A modifier screen in the Drosophila eye reveals that aPKC interacts with Glued during central synapse formation
- Equal contributors
Cell and Developmental Biology Group, School of Biosciences, University of Kent, Canterbury. UK
BMC Genetics 2009, 10:77 doi:10.1186/1471-2156-10-77Published: 30 November 2009
The Glued gene of Drosophila melanogaster encodes the homologue of the vertebrate p150Glued subunit of dynactin. The Glued1 mutation compromises the dynein-dynactin retrograde motor complex and causes disruptions to the adult eye and the CNS, including sensory neurons and the formation of the giant fiber system neural circuit.
We performed a 2-stage genetic screen to identify mutations that modified phenotypes caused by over-expression of a dominant-negative Glued protein. We screened over 34,000 flies and isolated 41 mutations that enhanced or suppressed an eye phenotype. Of these, 12 were assayed for interactions in the giant fiber system by which they altered a giant fiber morphological phenotype and/or altered synaptic function between the giant fiber and the tergotrochanteral muscle motorneuron.
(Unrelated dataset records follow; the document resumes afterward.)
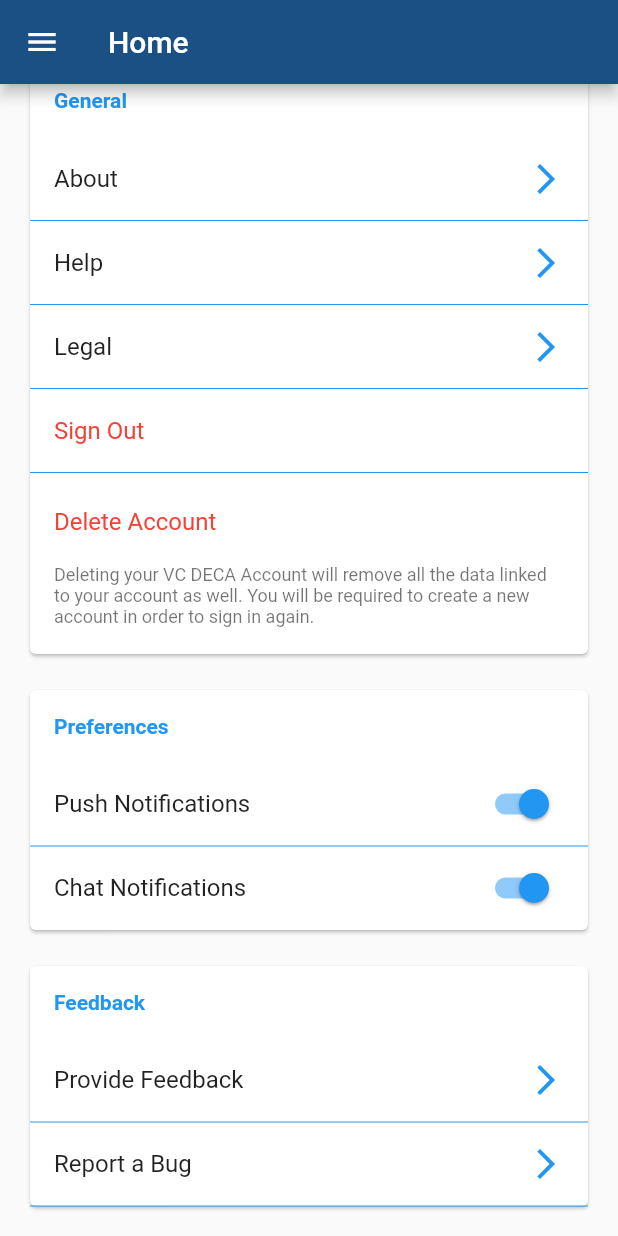
After one commit to Team3256/myWB-flutter, a Flutter app: the SettingsPage screen opened directly, scrolled down 398 dp, after a tap on "About", on a phone screen of 412 x 824 dp. The commit adds this screen. Run offline on Flutter 3.47's test engine with Material 2 defaults, Android fonts, the light colour scheme and no system bars; our stand-ins replace fluro, progress_indicators, shared_preferences; missing offline and left inert: intro_views_flutter; accounts and stored records are empty; network calls fail; Roboto replaces fonts that are missing (Product Sans); statements that could not run were skipped.

Commit message:
Restructured tab bar to an app drawer inferface

```diff
--- /dev/null
+++ b/lib/home/home_page.dart
@@ -0,0 +1,28 @@
+import 'package:flutter/material.dart';
+import 'package:mywb_flutter/user_info.dart';
+import 'package:mywb_flutter/theme.dart';
+import 'package:mywb_flutter/user_drawer.dart';
+
+class HomePage extends StatefulWidget {
+  @override
+  _HomePageState createState() => _HomePageState();
+}
+
+class _HomePageState extends State<HomePage> {
+  @override
+  Widget build(BuildContext context) {
+    return Scaffold(
+      appBar: new AppBar(
+        title: new Text("Home"),
+        backgroundColor: mainColor,
+      ),
+      drawer: new UserDrawer(),
+      body: new Container(
+        color: Colors.white,
+        child: new Center(
+          child: new Text("Home"),
+        ),
+      ),
+    );
+  }
+}
--- /dev/null
+++ b/lib/inventory/inventory_page.dart
@@ -0,0 +1,28 @@
+import 'package:flutter/material.dart';
+import 'package:mywb_flutter/user_info.dart';
+import 'package:mywb_flutter/theme.dart';
+import 'package:mywb_flutter/user_drawer.dart';
+
+class InventoryPage extends StatefulWidget {
+  @override
+  _InventoryPageState createState() => _InventoryPageState();
+}
+
+class _InventoryPageState extends State<InventoryPage> {
+  @override
+  Widget build(BuildContext context) {
+    return Scaffold(
+      appBar: new AppBar(
+        title: new Text("Inventory"),
+        backgroundColor: mainColor,
+      ),
+      drawer: new UserDrawer(),
+      body: new Container(
+        color: Colors.white,
+        child: new Center(
+          child: new Text("Inventory"),
+        ),
+      ),
+    );
+  }
+}
--- a/lib/main.dart
+++ b/lib/main.dart
@@ -1,8 +1,16 @@
 import 'package:flutter/material.dart';
+import 'package:mywb_flutter/home/home_page.dart';
+import 'package:mywb_flutter/inventory/inventory_page.dart';
+import 'package:mywb_flutter/outreach/outreach_page.dart';
+import 'package:mywb_flutter/scouting/scout_page.dart';
+import 'package:mywb_flutter/settings/settings_page.dart';
+import 'package:mywb_flutter/startup/auth_checker.dart';
 import 'package:mywb_flutter/startup/onboarding_page.dart';
 import 'package:mywb_flutter/startup/login_page.dart';
 import 'package:fluro/fluro.dart';
+import 'package:mywb_flutter/theme.dart';
 import 'user_info.dart';
+import 'package:shared_preferences/shared_preferences.dart';
 
 void main() {
 
@@ -10,12 +18,33 @@ void main() {
     return new LoginPage();
   }));
 
+  router.define('/logged', handler: new Handler(handlerFunc: (BuildContext context, Map<String, dynamic> params) {
+    return new HomePage();
+  }));
+
+  router.define('/scout', handler: new Handler(handlerFunc: (BuildContext context, Map<String, dynamic> params) {
+    return new ScoutPage();
+  }));
+
+  router.define('/outreach', handler: new Handler(handlerFunc: (BuildContext context, Map<String, dynamic> params) {
+    return new OutreachPage();
+  }));
+
+  router.define('/inventory', handler: new Handler(handlerFunc: (BuildContext context, Map<String, dynamic> params) {
+    return new InventoryPage();
+  }));
+
+  router.define('/settings', handler: new Handler(handlerFunc: (BuildContext context, Map<String, dynamic> params) {
+    return new SettingsPage();
+  }));
+
   runApp(
     new MaterialApp(
       title: "myWB",
-      home: LoginPage(),
+      home: AuthCheckerPage(),
       onGenerateRoute: router.generator,
       debugShowCheckedModeBanner: false,
+      theme: mainTheme
     )
   );
 }
--- /dev/null
+++ b/lib/outreach/outreach_page.dart
@@ -0,0 +1,28 @@
+import 'package:flutter/material.dart';
+import 'package:mywb_flutter/theme.dart';
+import 'package:mywb_flutter/user_info.dart';
+import 'package:mywb_flutter/user_drawer.dart';
+
+class OutreachPage extends StatefulWidget {
+  @override
+  _OutreachPageState createState() => _OutreachPageState();
+}
+
+class _OutreachPageState extends State<OutreachPage> {
+  @override
+  Widget build(BuildContext context) {
+    return Scaffold(
+      appBar: new AppBar(
+        title: new Text("Outreach"),
+        backgroundColor: mainColor,
+      ),
+      drawer: new UserDrawer(),
+      body: new Container(
+        color: Colors.white,
+        child: new Center(
+          child: new Text("Outreach"),
+        ),
+      ),
+    );
+  }
+}
--- /dev/null
+++ b/lib/scouting/scout_page.dart
@@ -0,0 +1,28 @@
+import 'package:flutter/material.dart';
+import 'package:mywb_flutter/user_info.dart';
+import 'package:mywb_flutter/user_drawer.dart';
+import 'package:mywb_flutter/theme.dart';
+
+class ScoutPage extends StatefulWidget {
+  @override
+  _ScoutPageState createState() => _ScoutPageState();
+}
+
+class _ScoutPageState extends State<ScoutPage> {
+  @override
+  Widget build(BuildContext context) {
+    return Scaffold(
+      appBar: new AppBar(
+        title: new Text("Scout"),
+        backgroundColor: mainColor,
+      ),
+      drawer: new UserDrawer(),
+      body: new Container(
+        color: Colors.white,
+        child: new Center(
+          child: new Text("Scout"),
+        ),
+      ),
+    );
+  }
+}
--- /dev/null
+++ b/lib/settings/settings_page.dart
@@ -0,0 +1,190 @@
+import 'package:flutter/material.dart';
+import 'package:mywb_flutter/user_info.dart';
+import 'package:mywb_flutter/theme.dart';
+import 'package:mywb_flutter/user_drawer.dart';
+
+class SettingsPage extends StatefulWidget {
+  @override
+  _SettingsPageState createState() => _SettingsPageState();
+}
+
+class _SettingsPageState extends State<SettingsPage> {
+  @override
+  Widget build(BuildContext context) {
+    return Scaffold(
+      appBar: new AppBar(
+        title: new Text("Home"),
+        backgroundColor: mainColor,
+      ),
+      drawer: new UserDrawer(),
+      body: new SingleChildScrollView(
+        padding: EdgeInsets.all(16.0),
+        child: Column(
+          children: <Widget>[
+            new Card(
+              color: Colors.white,
+              child: Column(
+                children: <Widget>[
+                  new Container(
+                    width: 1000.0,
+                    padding: EdgeInsets.all(16.0),
+                    child: new Text(
+                      firstName + " " + lastName,
+                      style: TextStyle(
+                          fontSize: 25.0,
+                          color: Colors.blue,
+                          fontFamily: "Product Sans",
+                          fontWeight: FontWeight.bold
+                      ),
+                    ),
+                  ),
+                  new Container(
+                    color: Colors.white,
+                    child: new Column(
+                      children: <Widget>[
+                        new ListTile(
+                          title: new Text("Email", style: TextStyle(fontFamily: "Product Sans"),),
+                          trailing: new Text(email, style: TextStyle(fontSize: 16.0, fontFamily: "Product Sans")),
+                        ),
+                        new ListTile(
+                          title: new Text("Phone", style: TextStyle(fontFamily: "Product Sans",)),
+                          trailing: new Text(phone, style: TextStyle(fontSize: 16.0, fontFamily: "Product Sans")),
+                        ),
+                        new ListTile(
+                          title: new Text("Birthday", style: TextStyle(fontFamily: "Product Sans",)),
+                          trailing: new Text(birthday, style: TextStyle(fontSize: 14.0, fontFamily: "Product Sans")),
+                        ),
+                        new ListTile(
+                          title: new Text("Role", style: TextStyle(fontFamily: "Product Sans",)),
+                          trailing: new Text(role, style: TextStyle(fontSize: 16.0, fontFamily: "Product Sans")),
+                        ),
+                        new ListTile(
+                          title: new Text("Update Profile", style: TextStyle(fontFamily: "Product Sans", color: Colors.blue), textAlign: TextAlign.center,),
+                          onTap: () {
+                          },
+                        )
+                      ],
+                    ),
+                  )
+                ],
+              ),
+            ),
+            new Padding(padding: EdgeInsets.all(8.0)),
+            new Card(
+              child: Column(
+                crossAxisAlignment: CrossAxisAlignment.start,
+                children: <Widget>[
+                  new Container(
+                    padding: EdgeInsets.all(16.0),
+                    child: new Text("General", style: TextStyle(color: Colors.blue, fontFamily: "Product Sans", fontWeight: FontWeight.bold),),
+                  ),
+                  new ListTile(
+                    title: new Text("About", style: TextStyle(fontFamily: "Product Sans",)),
+                    trailing: new Icon(Icons.arrow_forward_ios, color: Colors.blue),
+                    onTap: () {
+                    },
+                  ),
+                  new Divider(height: 0.0, color: Colors.blue),
+                  new ListTile(
+                    title: new Text("Help", style: TextStyle(fontFamily: "Product Sans",)),
+                    trailing: new Icon(Icons.arrow_forward_ios, color: Colors.blue),
+                    onTap: () {
+                    },
+                  ),
+                  new Divider(height: 0.0, color: Colors.blue),
+                  new ListTile(
+                      title: new Text("Legal", style: TextStyle(fontFamily: "Product Sans",)),
+                      trailing: new Icon(Icons.arrow_forward_ios, color: Colors.blue),
+                      onTap: () {
+//                      showLicensePage(
+//                          context: context,
+//                          applicationVersion: appFull + appStatus,
+//                          applicationName: "VC DECA App",
+//                          applicationLegalese: appLegal,
+//                          applicationIcon: new Image.asset(
+//                            'images/logo_blue_trans',
+//                            height: 35.0,
+//                          )
+//                      );
+                      }
+                  ),
+                  new Divider(height: 0.0, color: Colors.blue),
+                  new ListTile(
+                    title: new Text("Sign Out", style: TextStyle(color: Colors.red, fontFamily: "Product Sans"),),
+                  ),
+                  new Divider(height: 0.0, color: Colors.blue),
+                  new ListTile(
+                    title: new Text("\nDelete Account\n", style: TextStyle(color: Colors.red, fontFamily: "Product Sans"),),
+                    subtitle: new Text("Deleting your VC DECA Account will remove all the data linked to your account as well. You will be required to create a new account in order to sign in again.\n", style: TextStyle(fontSize: 12.0, fontFamily: "Product Sans")),
+                  )
+                ],
+              ),
+            ),
+            new Padding(padding: EdgeInsets.all(8.0)),
+            new Card(
+              child: Column(
+                crossAxisAlignment: CrossAxisAlignment.start,
+                children: <Widget>[
+                  new Container(
+                    padding: EdgeInsets.all(16.0),
+                    child: new Text("Preferences", style: TextStyle(color: Colors.blue, fontWeight: FontWeight.bold, fontFamily: "Product Sans"),),
+                  ),
+                  new SwitchListTile(
+                    title: new Text("Push Notifications", style: TextStyle(fontFamily: "Product Sans",)),
+                    value: true,
+                    onChanged: (bool value) {
+                    },
+                  ),
+                  new Divider(height: 0.0, color: Colors.blue),
+                  new SwitchListTile(
+                    title: new Text("Chat Notifications", style: TextStyle(fontFamily: "Product Sans",)),
+                    value: true,
+                    onChanged: (bool value) {
+                    },
+                  ),
+//                new Divider(height: 0.0, color: Colors.blue),
+//                new SwitchListTile(
+//                  title: new Text("Dark Mode", style: TextStyle(fontFamily: "Product Sans",)),
+//                  value: darkMode,
+//                  onChanged: (bool value) {
+//                    setState(() {
+//                      darkMode = value;
+//                      databaseRef.child("users").child(userID).update({"darkMode": darkMode});
+//                    });
+//                  },
+//                ),
+                ],
+              ),
+            ),
+            new Padding(padding: EdgeInsets.all(8.0)),
+            new Card(
+              child: Column(
+                crossAxisAlignment: CrossAxisAlignment.start,
+                children: <Widget>[
+                  new Container(
+                    padding: EdgeInsets.all(16.0),
+                    child: new Text("Feedback", style: TextStyle(color: Colors.blue, fontWeight: FontWeight.bold, fontFamily: "Product Sans"),),
+                  ),
+                  new ListTile(
+                    title: new Text("Provide Feedback", style: TextStyle(fontFamily: "Product Sans",)),
+                    trailing: new Icon(Icons.arrow_forward_ios, color: Colors.blue),
+                    onTap: () {
+                    },
+                  ),
+                  new Divider(height: 0.0, color: Colors.blue),
+                  new ListTile(
+                    title: new Text("Report a Bug", style: TextStyle(fontFamily: "Product Sans",)),
+                    trailing: new Icon(Icons.arrow_forward_ios, color: Colors.blue),
+                    onTap: () {
+                    },
+                  ),
+                  new Divider(height: 0.0, color: Colors.blue),
+                ],
+              ),
+            ),
+          ],
+        ),
+      )
+    );
+  }
+}
--- a/lib/theme.dart
+++ b/lib/theme.dart
@@ -1,3 +1,7 @@
 import 'package:flutter/material.dart';
 
 final mainColor = Color(0xFF1B5084);
+
+final mainTheme = new ThemeData(
+  primaryColor: mainColor,
+);
--- /dev/null
+++ b/lib/user_drawer.dart
@@ -0,0 +1,207 @@
+import 'package:flutter/material.dart';
+import 'user_info.dart';
+import 'package:fluro/fluro.dart';
+import 'theme.dart';
+
+class UserDrawer extends StatefulWidget {
+  @override
+  _UserDrawerState createState() => _UserDrawerState();
+}
+
+class _UserDrawerState extends State<UserDrawer> {
+
+  void signOutBottomSheetMenu() {
+    showModalBottomSheet(
+        context: context,
+        builder: (builder){
+          return SafeArea(
+            child: new Column(
+              mainAxisSize: MainAxisSize.min,
+              children: <Widget>[
+                new ListTile(
+                  title: new Text('Are you sure you want to sign out?'),
+                ),
+                new ListTile(
+                  leading: new Icon(Icons.check),
+                  title: new Text('Yes, sign me out!'),
+                  onTap: () {
+                    router.navigateTo(context, '/login', transition: TransitionType.fadeIn, clearStack: true);
+                  },
+                ),
+                new ListTile(
+                  leading: new Icon(Icons.clear),
+                  title: new Text('Cancel'),
+                  onTap: () {
+                    router.pop(context);
+                  },
+                ),
+              ],
+            ),
+          );
+        }
+    );
+  }
+
+  Color getTileColor(String tile) {
+    if (tile == currentPage) {
+      return mainColor;
+    }
+    else {
+      return null;
+    }
+  }
+
+  @override
+  Widget build(BuildContext context) {
+    return new Container(
+      width: MediaQuery.of(context).size.width - 50,
+      child: new Scaffold(
+        bottomNavigationBar: new SafeArea(
+          child: Container(
+              color: null,
+              height: 135.0,
+              padding: EdgeInsets.fromLTRB(0.0, 0.0, 0.0, 16.0),
+              child: new Column(
+                mainAxisAlignment: MainAxisAlignment.end,
+                crossAxisAlignment: CrossAxisAlignment.center,
+                children: <Widget>[
+                  new Image.asset(
+                    'images/wblogo.png',
+                    height: 35.0,
+                  ),
+                  new Padding(padding: EdgeInsets.all(8.0)),
+                  new ListTile(
+                    title: new RaisedButton(
+                      child: new Text("Sign Out", style: TextStyle(fontFamily: "Product Sans", fontSize: 17.0)),
+                      color: Colors.red,
+                      textColor: Colors.white,
+                      onPressed: signOutBottomSheetMenu,
+                    ),
+                  ),
+                ],
+              )
+          ),
+        ),
+        body: new SingleChildScrollView(
+          child: Column(
+            mainAxisAlignment: MainAxisAlignment.start,
+            children: <Widget>[
+              new Container(
+                  padding: EdgeInsets.all(16.0),
+                  color: mainColor,
+                  height: 200.0,
+                  width: 1000.0,
+                  child: new Stack(
+                    children: <Widget>[
+                      new Column(
+                        mainAxisAlignment: MainAxisAlignment.end,
+                        children: <Widget>[
+                          new Padding(padding: EdgeInsets.all(50.0)),
+                          new Row(
+                            children: <Widget>[
+                              new ClipOval(
+                                child: new Image.asset(
+                                  'images/default-profile.png',
+                                  width: 50.0,
+                                  height: 50.0,
+                                  fit: BoxFit.fill,
+                                ),
+                              ),
+                              new Padding(padding: EdgeInsets.all(8.0)),
+                              new Text(
+                                firstName + " " + lastName,
+                                style: TextStyle(
+                                    fontSize: 25.0,
+                                    color: Colors.white,
+                                    fontFamily: "Product Sans",
+                                    fontWeight: FontWeight.bold
+                                ),
+                              ),
+                            ],
+                          )
+                        ],
+                      )
+                    ],
+                  )
+              ),
+              new Container(
+                padding: EdgeInsets.all(8.0),
+                child: new Column(
+                  children: <Widget>[
+                    new ListTile(
+                      title: new Text(email, style: TextStyle(fontSize: 16.0)),
+                      leading: Icon(Icons.email),
+                    ),
+                    new ListTile(
+                      title: new Text(role, style: TextStyle(fontSize: 16.0)),
+                      leading: Icon(Icons.verified_user),
+                    ),
+                    new Divider(
+                      color: Colors.grey,
+                      height: 20.0,
+                    ),
+                    new ListTile(
+                      title: new Text("Home", style: TextStyle(fontSize: 16.0, color: getTileColor("Home"))),
+                      leading: Icon(Icons.home, color: getTileColor("Home"), size: 25.0,),
+                      onTap: () {
+                        setState(() {
+                          currentPage = "Home";
+                          router.pop(context);
+                          router.navigateTo(context, '/logged', transition: TransitionType.fadeIn, clearStack: true);
+                        });
+                      },
+                    ),
+                    new ListTile(
+                      title: new Text("Scouting", style: TextStyle(fontSize: 16.0, color: getTileColor("Scouting"))),
+                      leading: new Image.asset('images/scout.png', color: getTileColor("Scouting"), height: 25.0,),
+                      onTap: () {
+                        setState(() {
+                          currentPage = "Scouting";
+                          router.pop(context);
+                          router.navigateTo(context, '/scout', transition: TransitionType.fadeIn, clearStack: true);
+                        });
+                      },
+                    ),
+                    new ListTile(
+                      title: new Text("Outreach", style: TextStyle(fontSize: 16.0, color: getTileColor("Outreach"))),
+                      leading: Icon(Icons.people, color: getTileColor("Outreach"), size: 25.0,),
+                      onTap: () {
+                        setState(() {
+                          currentPage = "Outreach";
+                          router.pop(context);
+                          router.navigateTo(context, '/outreach', transition: TransitionType.fadeIn, clearStack: true);
+                        });
+                      },
+                    ),
+                    new ListTile(
+                      title: new Text("Inventory", style: TextStyle(fontSize: 16.0, color: getTileColor("Inventory"))),
+                      leading: Icon(Icons.storage, color: getTileColor("Inventory"), size: 25.0,),
+                      onTap: () {
+                        setState(() {
+                          currentPage = "Inventory";
+                          router.pop(context);
+                          router.navigateTo(context, '/inventory', transition: TransitionType.fadeIn, clearStack: true);
+                        });
+                      },
+                    ),
+                    new ListTile(
+                      title: new Text("Settings", style: TextStyle(fontSize: 16.0, color: getTileColor("Settings"))),
+                      leading: Icon(Icons.settings, color: getTileColor("Settings"), size: 25.0,),
+                      onTap: () {
+                        setState(() {
+                          currentPage = "Settings";
+                          router.pop(context);
+                          router.navigateTo(context, '/settings', transition: TransitionType.fadeIn, clearStack: true);
+                        });
+                      },
+                    ),
+                  ],
+                ),
+              )
+            ],
+          ),
+        ),
+      ),
+    );
+  }
+}
--- a/lib/user_info.dart
+++ b/lib/user_info.dart
@@ -3,4 +3,16 @@ import 'package:fluro/fluro.dart';
 
 final router = Router();
 
-String authToken = "";
+String currentPage = "Home";
+
+String authToken = "eyJhbGciOiJIUzI1NiJ9.eyJzdWIiOiJ5ZWV0QGV4YW1wbGUuZ292Iiwic2NvcGVzIjoiUk9MRV9TVFVERU5ULFJPTEVfVVNFUiIsImlhdCI6MTU0Njg5OTU4NiwiZXhwIjoxNTYyNjc5NTg2fQ.1W1D1UrenkUNQUIJq5B_DNAZRI67-EB9q0MPa8BoiOA";
+
+String firstName = "[ERROR]";
+String middleName = "[ERROR]";
+String lastName = "[ERROR]";
+String email = "[ERROR]";
+String birthday = "[ERROR]";
+String phone = "[ERROR]";
+String gender = "[ERROR]";
+
+String role = "[ERROR]";
--- a/pubspec.yaml
+++ b/pubspec.yaml
@@ -19,6 +19,7 @@ dependencies:
   intro_views_flutter: ^2.4.0
   progress_indicators: ^0.1.2
   http: ^0.12.0
+  shared_preferences: ^0.4.3
   # The following adds the Cupertino Icons font to your application.
   # Use with the CupertinoIcons class for iOS style icons.
   cupertino_icons: ^0.1.2
@@ -50,6 +51,8 @@ flutter:
     - images/slide3.png
     - images/slide4.png
     - images/wblogo.png
+    - images/default-profile.png
+    - images/scout.png
 
   # An image asset can refer to one or more resolution-specific "variants", see
   # https://flutter.io/assets-and-images/#resolution-aware.
```
Also changed, not shown: lib/startup/auth_checker.dart (added, +62 -0 lines), lib/startup/login_page.dart (+71 -25 lines), images/default-profile.png (added), images/scout.png (added), 3 other files.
Six showed interactions including a new allele of atypical protein kinase C (aPKC). We show that this cell polarity regulator interacts with Glued during central synapse formation. We have mapped the five other interacting mutations to discrete chromosomal regions.
Our results show that an efficient way to screen for genes involved in central synapse formation is to use a two-step strategy in which a screen for altered eye morphology precedes the analysis of central synaptogenesis. This has highlighted a role for aPKC in the formation of an identified central synapse.